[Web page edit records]
■ ■ ■

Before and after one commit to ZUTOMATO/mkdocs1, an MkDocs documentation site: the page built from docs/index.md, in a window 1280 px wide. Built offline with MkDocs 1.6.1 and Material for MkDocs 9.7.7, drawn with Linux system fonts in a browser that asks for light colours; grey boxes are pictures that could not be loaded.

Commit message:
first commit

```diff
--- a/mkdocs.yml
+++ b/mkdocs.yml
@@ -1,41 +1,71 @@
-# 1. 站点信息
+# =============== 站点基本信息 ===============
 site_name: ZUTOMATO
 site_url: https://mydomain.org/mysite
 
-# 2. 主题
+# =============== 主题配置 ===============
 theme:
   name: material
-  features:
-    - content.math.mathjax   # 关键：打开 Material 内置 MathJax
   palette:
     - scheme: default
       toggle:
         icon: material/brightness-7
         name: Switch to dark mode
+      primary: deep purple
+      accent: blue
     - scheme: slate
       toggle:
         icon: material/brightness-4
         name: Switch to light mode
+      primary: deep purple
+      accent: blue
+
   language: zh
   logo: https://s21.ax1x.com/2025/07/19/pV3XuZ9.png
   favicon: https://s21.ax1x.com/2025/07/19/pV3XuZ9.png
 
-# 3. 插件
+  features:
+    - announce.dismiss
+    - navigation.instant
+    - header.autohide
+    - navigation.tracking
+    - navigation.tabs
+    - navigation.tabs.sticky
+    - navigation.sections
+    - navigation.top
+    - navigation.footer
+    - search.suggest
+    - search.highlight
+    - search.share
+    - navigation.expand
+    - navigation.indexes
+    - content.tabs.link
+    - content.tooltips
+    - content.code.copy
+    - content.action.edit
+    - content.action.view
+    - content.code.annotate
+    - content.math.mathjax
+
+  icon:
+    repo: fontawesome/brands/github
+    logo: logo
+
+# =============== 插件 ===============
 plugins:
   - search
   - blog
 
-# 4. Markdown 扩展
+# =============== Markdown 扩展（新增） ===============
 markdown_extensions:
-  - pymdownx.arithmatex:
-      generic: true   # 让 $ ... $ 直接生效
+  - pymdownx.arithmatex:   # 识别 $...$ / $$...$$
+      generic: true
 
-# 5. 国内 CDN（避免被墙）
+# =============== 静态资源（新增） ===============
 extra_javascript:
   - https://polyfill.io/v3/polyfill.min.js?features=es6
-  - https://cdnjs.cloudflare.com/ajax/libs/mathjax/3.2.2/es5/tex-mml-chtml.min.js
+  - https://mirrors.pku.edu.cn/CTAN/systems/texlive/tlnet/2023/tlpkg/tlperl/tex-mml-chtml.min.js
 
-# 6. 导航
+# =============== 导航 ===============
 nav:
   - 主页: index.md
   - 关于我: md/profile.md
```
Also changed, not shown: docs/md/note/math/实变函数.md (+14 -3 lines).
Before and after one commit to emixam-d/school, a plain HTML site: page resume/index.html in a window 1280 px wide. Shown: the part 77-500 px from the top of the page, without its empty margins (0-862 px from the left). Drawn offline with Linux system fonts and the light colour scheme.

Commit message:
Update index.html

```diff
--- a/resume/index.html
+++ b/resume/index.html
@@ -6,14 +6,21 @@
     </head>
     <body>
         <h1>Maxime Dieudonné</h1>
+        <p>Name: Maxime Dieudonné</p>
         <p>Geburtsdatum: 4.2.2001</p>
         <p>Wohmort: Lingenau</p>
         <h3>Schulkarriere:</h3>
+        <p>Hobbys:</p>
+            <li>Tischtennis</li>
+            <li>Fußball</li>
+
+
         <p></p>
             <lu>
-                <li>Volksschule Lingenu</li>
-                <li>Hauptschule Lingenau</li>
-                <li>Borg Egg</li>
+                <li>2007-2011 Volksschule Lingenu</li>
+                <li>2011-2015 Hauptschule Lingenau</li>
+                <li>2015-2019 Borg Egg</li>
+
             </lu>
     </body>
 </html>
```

■ ■ ■

EXERCISE INSTRUCTIONS:
Find how many of the lines above have the word "search" in them. State only that number.

RESULT OF THE TASK:
4